## [Data section]
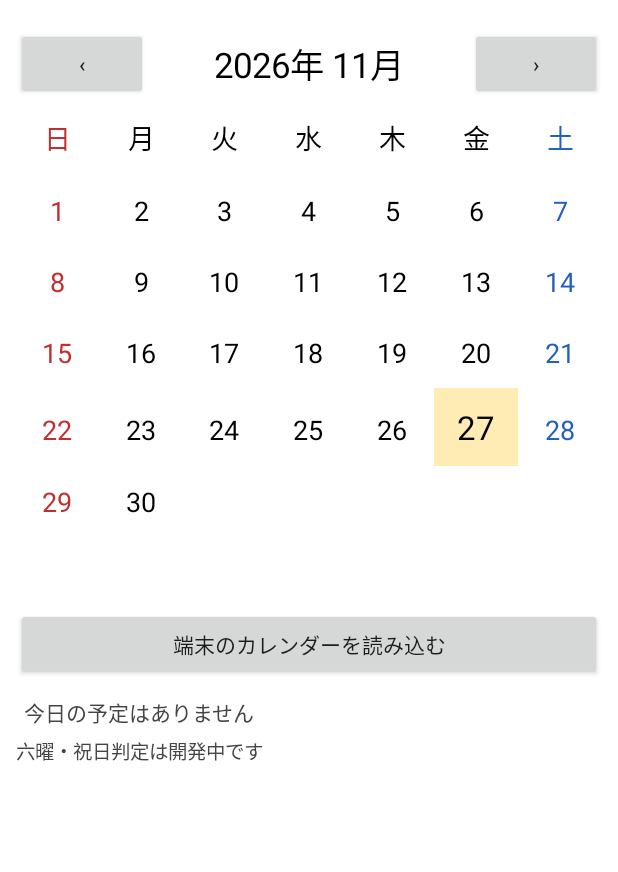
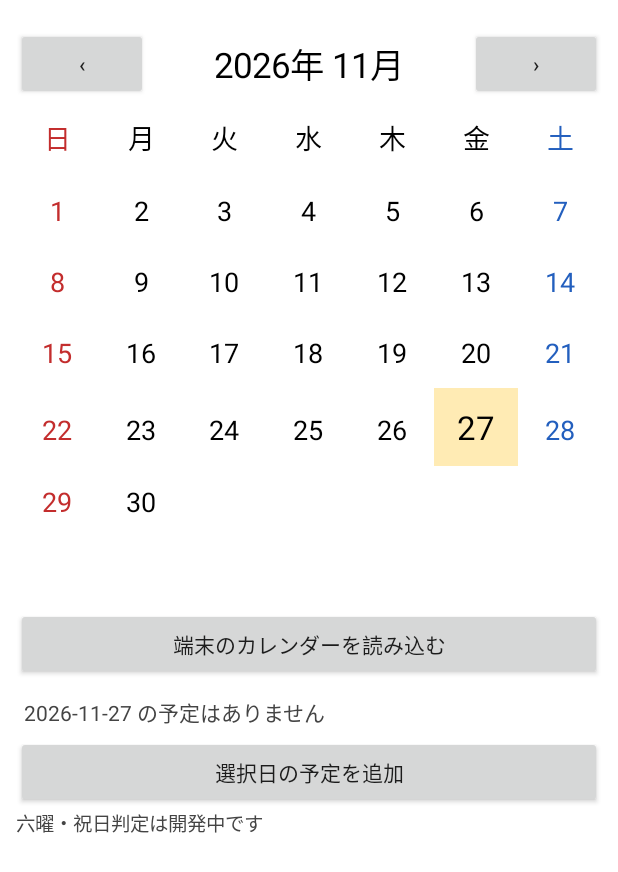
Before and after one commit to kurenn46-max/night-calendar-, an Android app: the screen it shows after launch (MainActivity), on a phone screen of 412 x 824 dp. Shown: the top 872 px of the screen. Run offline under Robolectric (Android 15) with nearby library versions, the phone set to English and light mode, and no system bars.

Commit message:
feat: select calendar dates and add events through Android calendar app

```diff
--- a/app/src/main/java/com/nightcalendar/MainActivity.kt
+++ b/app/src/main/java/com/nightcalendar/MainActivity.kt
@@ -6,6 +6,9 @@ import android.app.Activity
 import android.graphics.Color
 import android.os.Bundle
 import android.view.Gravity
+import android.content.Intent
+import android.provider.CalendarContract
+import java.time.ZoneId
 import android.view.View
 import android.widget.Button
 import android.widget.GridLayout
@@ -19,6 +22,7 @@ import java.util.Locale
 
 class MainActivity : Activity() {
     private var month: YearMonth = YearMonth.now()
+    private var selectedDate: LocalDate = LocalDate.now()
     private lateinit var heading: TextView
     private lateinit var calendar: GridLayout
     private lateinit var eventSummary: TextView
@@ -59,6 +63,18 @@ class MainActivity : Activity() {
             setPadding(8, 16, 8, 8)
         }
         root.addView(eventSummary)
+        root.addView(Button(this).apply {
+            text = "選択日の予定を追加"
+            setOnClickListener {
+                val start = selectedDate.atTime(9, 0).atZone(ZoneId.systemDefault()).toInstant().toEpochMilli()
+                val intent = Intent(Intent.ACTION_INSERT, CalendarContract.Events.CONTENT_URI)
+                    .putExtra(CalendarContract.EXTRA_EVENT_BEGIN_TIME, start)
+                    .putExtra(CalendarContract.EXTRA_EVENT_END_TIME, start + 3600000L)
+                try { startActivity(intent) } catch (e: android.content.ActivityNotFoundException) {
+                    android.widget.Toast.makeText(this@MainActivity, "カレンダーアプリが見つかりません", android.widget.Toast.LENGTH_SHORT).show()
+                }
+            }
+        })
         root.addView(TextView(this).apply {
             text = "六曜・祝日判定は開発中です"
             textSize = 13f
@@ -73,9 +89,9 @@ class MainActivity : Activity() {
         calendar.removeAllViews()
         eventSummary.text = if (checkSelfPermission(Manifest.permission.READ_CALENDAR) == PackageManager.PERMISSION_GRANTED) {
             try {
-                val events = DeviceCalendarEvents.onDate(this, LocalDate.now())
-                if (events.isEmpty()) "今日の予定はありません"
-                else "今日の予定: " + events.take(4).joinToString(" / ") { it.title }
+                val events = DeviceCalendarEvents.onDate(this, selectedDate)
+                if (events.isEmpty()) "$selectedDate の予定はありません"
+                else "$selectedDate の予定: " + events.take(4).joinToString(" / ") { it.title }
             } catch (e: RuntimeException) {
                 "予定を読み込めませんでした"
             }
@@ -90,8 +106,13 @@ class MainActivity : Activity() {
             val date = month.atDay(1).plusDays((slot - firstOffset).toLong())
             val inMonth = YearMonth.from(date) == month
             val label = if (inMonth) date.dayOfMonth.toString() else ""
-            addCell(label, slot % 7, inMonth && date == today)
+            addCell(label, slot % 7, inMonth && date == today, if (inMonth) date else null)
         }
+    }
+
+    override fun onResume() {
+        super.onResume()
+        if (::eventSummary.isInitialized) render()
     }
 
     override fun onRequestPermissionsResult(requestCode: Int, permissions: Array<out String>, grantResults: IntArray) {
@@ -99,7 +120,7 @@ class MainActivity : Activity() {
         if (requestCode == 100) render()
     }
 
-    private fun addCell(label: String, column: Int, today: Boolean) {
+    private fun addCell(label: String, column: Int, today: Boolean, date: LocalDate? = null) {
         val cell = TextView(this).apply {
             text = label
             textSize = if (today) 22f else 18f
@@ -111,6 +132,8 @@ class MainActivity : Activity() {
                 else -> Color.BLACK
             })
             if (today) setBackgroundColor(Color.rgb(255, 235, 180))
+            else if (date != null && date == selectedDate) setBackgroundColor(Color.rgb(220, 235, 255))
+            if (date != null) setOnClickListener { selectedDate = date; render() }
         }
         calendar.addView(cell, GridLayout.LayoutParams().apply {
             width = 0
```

## [Task requirements]
The answer must repeat every record exactly, with all pictures left out.

## [Answer to the exercise]
Before and after one commit to kurenn46-max/night-calendar-, an Android app: the screen it shows after launch (MainActivity), on a phone screen of 412 x 824 dp. Shown: the top 872 px of the screen. Run offline under Robolectric (Android 15) with nearby library versions, the phone set to English and light mode, and no system bars.

Commit message:
feat: select calendar dates and add events through Android calendar app

```diff
--- a/app/src/main/java/com/nightcalendar/MainActivity.kt
+++ b/app/src/main/java/com/nightcalendar/MainActivity.kt
@@ -6,6 +6,9 @@ import android.app.Activity
 import android.graphics.Color
 import android.os.Bundle
 import android.view.Gravity
+import android.content.Intent
+import android.provider.CalendarContract
+import java.time.ZoneId
 import android.view.View
 import android.widget.Button
 import android.widget.GridLayout
@@ -19,6 +22,7 @@ import java.util.Locale
 
 class MainActivity : Activity() {
     private var month: YearMonth = YearMonth.now()
+    private var selectedDate: LocalDate = LocalDate.now()
     private lateinit var heading: TextView
     private lateinit var calendar: GridLayout
     private lateinit var eventSummary: TextView
@@ -59,6 +63,18 @@ class MainActivity : Activity() {
             setPadding(8, 16, 8, 8)
         }
         root.addView(eventSummary)
+        root.addView(Button(this).apply {
+            text = "選択日の予定を追加"
+            setOnClickListener {
+                val start = selectedDate.atTime(9, 0).atZone(ZoneId.systemDefault()).toInstant().toEpochMilli()
+                val intent = Intent(Intent.ACTION_INSERT, CalendarContract.Events.CONTENT_URI)
+                    .putExtra(CalendarContract.EXTRA_EVENT_BEGIN_TIME, start)
+                    .putExtra(CalendarContract.EXTRA_EVENT_END_TIME, start + 3600000L)
+                try { startActivity(intent) } catch (e: android.content.ActivityNotFoundException) {
+                    android.widget.Toast.makeText(this@MainActivity, "カレンダーアプリが見つかりません", android.widget.Toast.LENGTH_SHORT).show()
+                }
+            }
+        })
         root.addView(TextView(this).apply {
             text = "六曜・祝日判定は開発中です"
             textSize = 13f
@@ -73,9 +89,9 @@ class MainActivity : Activity() {
         calendar.removeAllViews()
         eventSummary.text = if (checkSelfPermission(Manifest.permission.READ_CALENDAR) == PackageManager.PERMISSION_GRANTED) {
             try {
-                val events = DeviceCalendarEvents.onDate(this, LocalDate.now())
-                if (events.isEmpty()) "今日の予定はありません"
-                else "今日の予定: " + events.take(4).joinToString(" / ") { it.title }
+                val events = DeviceCalendarEvents.onDate(this, selectedDate)
+                if (events.isEmpty()) "$selectedDate の予定はありません"
+                else "$selectedDate の予定: " + events.take(4).joinToString(" / ") { it.title }
             } catch (e: RuntimeException) {
                 "予定を読み込めませんでした"
             }
@@ -90,8 +106,13 @@ class MainActivity : Activity() {
             val date = month.atDay(1).plusDays((slot - firstOffset).toLong())
             val inMonth = YearMonth.from(date) == month
             val label = if (inMonth) date.dayOfMonth.toString() else ""
-            addCell(label, slot % 7, inMonth && date == today)
+            addCell(label, slot % 7, inMonth && date == today, if (inMonth) date else null)
         }
+    }
+
+    override fun onResume() {
+        super.onResume()
+        if (::eventSummary.isInitialized) render()
     }
 
     override fun onRequestPermissionsResult(requestCode: Int, permissions: Array<out String>, grantResults: IntArray) {
@@ -99,7 +120,7 @@ class MainActivity : Activity() {
         if (requestCode == 100) render()
     }
 
-    private fun addCell(label: String, column: Int, today: Boolean) {
+    private fun addCell(label: String, column: Int, today: Boolean, date: LocalDate? = null) {
         val cell = TextView(this).apply {
             text = label
             textSize = if (today) 22f else 18f
@@ -111,6 +132,8 @@ class MainActivity : Activity() {
                 else -> Color.BLACK
             })
             if (today) setBackgroundColor(Color.rgb(255, 235, 180))
+            else if (date != null && date == selectedDate) setBackgroundColor(Color.rgb(220, 235, 255))
+            if (date != null) setOnClickListener { selectedDate = date; render() }
         }
         calendar.addView(cell, GridLayout.LayoutParams().apply {
             width = 0
```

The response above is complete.